In September, I had the opportunity to attend Utah Library Association’s Annual Fall Workshop. During the keynote speech, given by Rebekah Cummings, a librarian at the University of Utah’s Marriott Library, I found myself with tears streaming down my face. At one point during her talk she asked us to turn to our neighbor and state three things that inspire us. I struggled to come up with a single answer. The only reason why that I could come up with is the idea that I am simply burnt out.
Google “burnout” and about 324,000,000 results show up. In any number of these articles on prevention and what to do about burnout, one of the very first solutions that is provided is self-care. In her article, “Feeling the Burnout,” Jennifer A. Dixon (2022) quotes Veronda Pitchford, assistant director at the California library consortium Califa Group, in stating that, “it is ‘important to move the conversation past self-care’” (para. 26). While self-care is important, “it falls short of combating the intense burnout” (Dixon, 2022) that librarians are experiencing. As I did more research into burnout among librarians, I realized how important Cummings’s keynote was on “setting healthy boundaries and how to say yes and no with intention” (Cummings, 2022) and how it applies to combating burnout.
What is burnout? In the article, “Library Burnout: It’s Common and Okay to Admit!,” Sarah McHone-Chase (2020) refers to burnout as “being a very particular type of stress that causes the sufferer to feel physically and emotionally drained and unable to perform at work at the same rate that they had been able to in the past…burnout is literally feeling stretched thin” (para. 3). Some symptoms of burnout include becoming more emotional (this explains the crying during a keynote address), feeling cynical or pessimistic about work, being drained or depleted of energy, and a general lack of enthusiasm for work or other activities.
It’s no secret that the pandemic increased the possibility of burnout among librarians. There is “no single factor [that] created the current burnout issues for librarians” (Dixon, 2022). Dixon notes that even before the pandemic, “libraries have been a refuge and support for their communities” (2022); this has only increased within the last two years. In her talk, Cummings noted that librarians are “wired for yes” (Cummings, 2022). As a service-oriented profession, we tend to believe that we need to be everything for everyone. Saying yes is in our nature. But at what cost? The Mayo Clinic cites that job burnout is not only a “state of physical and emotional exhaustion [but] also involves a sense of reduced accomplishment and loss of personal identity” (Mayo Clinic, n.d.).

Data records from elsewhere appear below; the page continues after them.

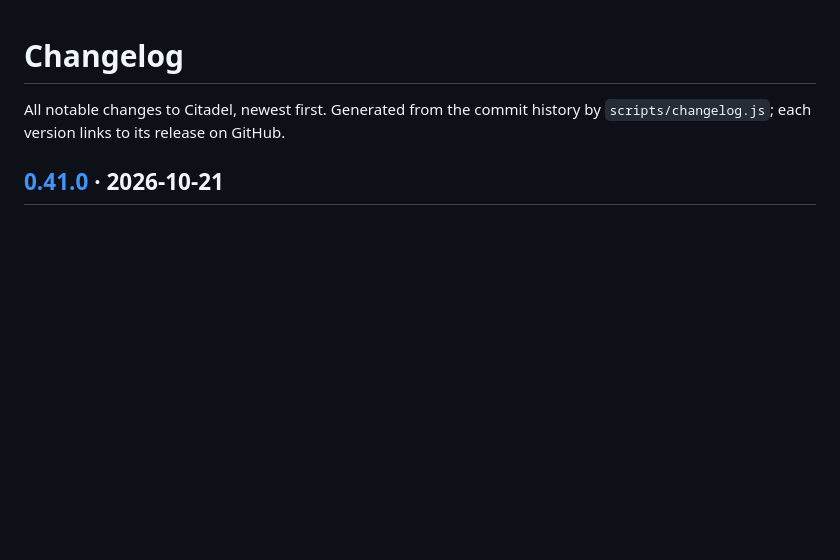
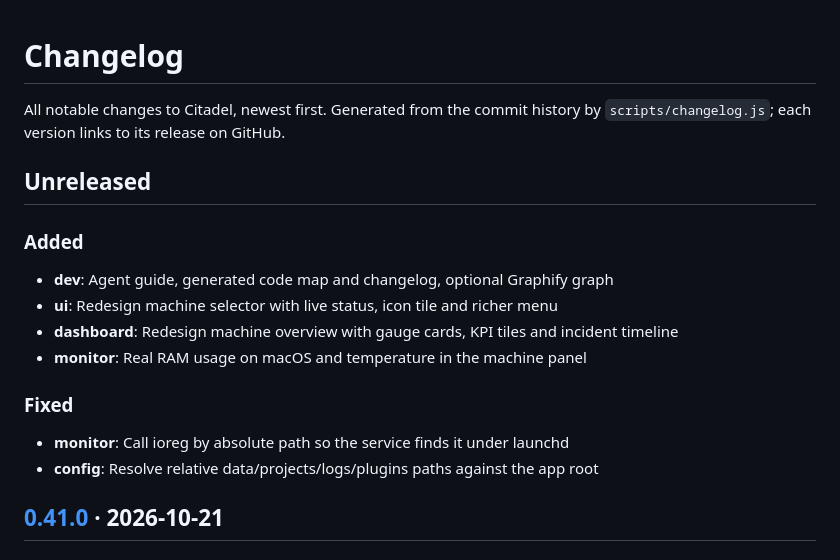
Before and after one commit to maksymhs/Citadel, a Markdown page: CHANGELOG.md, the part around the change. GitHub-like rendering; blank space fills up the shorter version.

Commit message:
docs: refresh code map and changelog for the 0.42.0 work
Co-Authored-By: Claude Sonnet 5.5 <noreply@anthropic.com>

```diff
--- a/CHANGELOG.md
+++ b/CHANGELOG.md
@@ -1,6 +1,20 @@
 # Changelog
 
 All notable changes to Citadel, newest first. Generated from the commit history by `scripts/changelog.js`; each version links to its release on GitHub.
+
+## Unreleased
+
+### Added
+
+- **dev**: Agent guide, generated code map and changelog, optional Graphify graph
+- **ui**: Redesign machine selector with live status, icon tile and richer menu
+- **dashboard**: Redesign machine overview with gauge cards, KPI tiles and incident timeline
+- **monitor**: Real RAM usage on macOS and temperature in the machine panel
+
+### Fixed
+
+- **monitor**: Call ioreg by absolute path so the service finds it under launchd
+- **config**: Resolve relative data/projects/logs/plugins paths against the app root
 
 ## [0.41.0](https://github.com/maksymhs/Citadel/releases/tag/v0.41.0) · 2026-10-21
 
```
Also changed, not shown: docs/code-map.md (+14 -12 lines).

So, what do we do? Cummings offers some great insights. First, follow the financial principle of paying yourself first. This can be related to self-care, but it goes deeper than that. She notes that “to truly manage our time [sometimes we have to say] no to many worthwhile, meaningful things” (Cummings, 2022) and by deciding which things “deserve to go in your bucket in the first place” (Cummings, 2022) you are able to give more to the things that matter most.
Second, “stop saying yes automatically out of habit” (Cummings, 2022). I think this one is the hardest thing for me and probably for a lot of us. We need to give ourselves permission to say “no” and know that it’s ok. We are only human, and we can only do so much with the time that we are given.
Third, prioritizing opportunities based on three criteria from Greg McKeown’s book, Essentialism: The Disciplined Pursuit of Less. One, ask yourself if the task, program or committee work inspires you? Do you feel that it is worth the time and effort that you are putting into it? Two, is this something that allows you to use a particular talent? Three, is it meeting a significant need? Although I have yet to read McKeown’s book, these three criteria are what have stuck with me the most. Sometimes more successfully than others, I try to be more thoughtful, reflective, and intentional in deciding what I say “yes” to, personally and professionally.
In conclusion, McHone-Chase puts it best when she states, “When we are happier and more fulfilled with our jobs, we ourselves are happier and healthier, and we are better able to give back to the workplace and to our patrons” (2020). By taking time for ourselves and learning to say “no” when we are not feeling inspired, making use of a particular talent, and meeting a significant need in our community, we are not only reclaiming our time and our energy, we are reclaiming a part of ourselves.
Cummings, R. (2022, September 30). Fewer but Better: Selecting Your Yes with Intention [Video]. YouTube.com. https://www.youtube.com/watch?v=C_icPB1ruVc
Dixon, J.A. (2022, March 7). Feeling the burnout. Library Journal. https://www.libraryjournal.com/story/Feeling-the-Burnout.
Mayo Clinic, (n.d.). Job burnout: How to spot it and take action. https://www.mayoclinic.org/healthy-lifestyle/adult-health/in-depth/burnout/art-20046642
McHone-Chase, S. (2020, May 28). Library burnout: It’s common and okay to admit! ILA Reporter. Retrieved November 28, 2022, from https://www.ila.org/publications/ila-reporter/article/137/library-burnout-it-s-common-and-okay-to-admit
Erin Warnick is a youth services librarian at American Fork Library in Utah and a member of the ALSC Membership Committee.
This blog post relates to ALSC Core Competencies of: VII. Professionalism and Professional Development.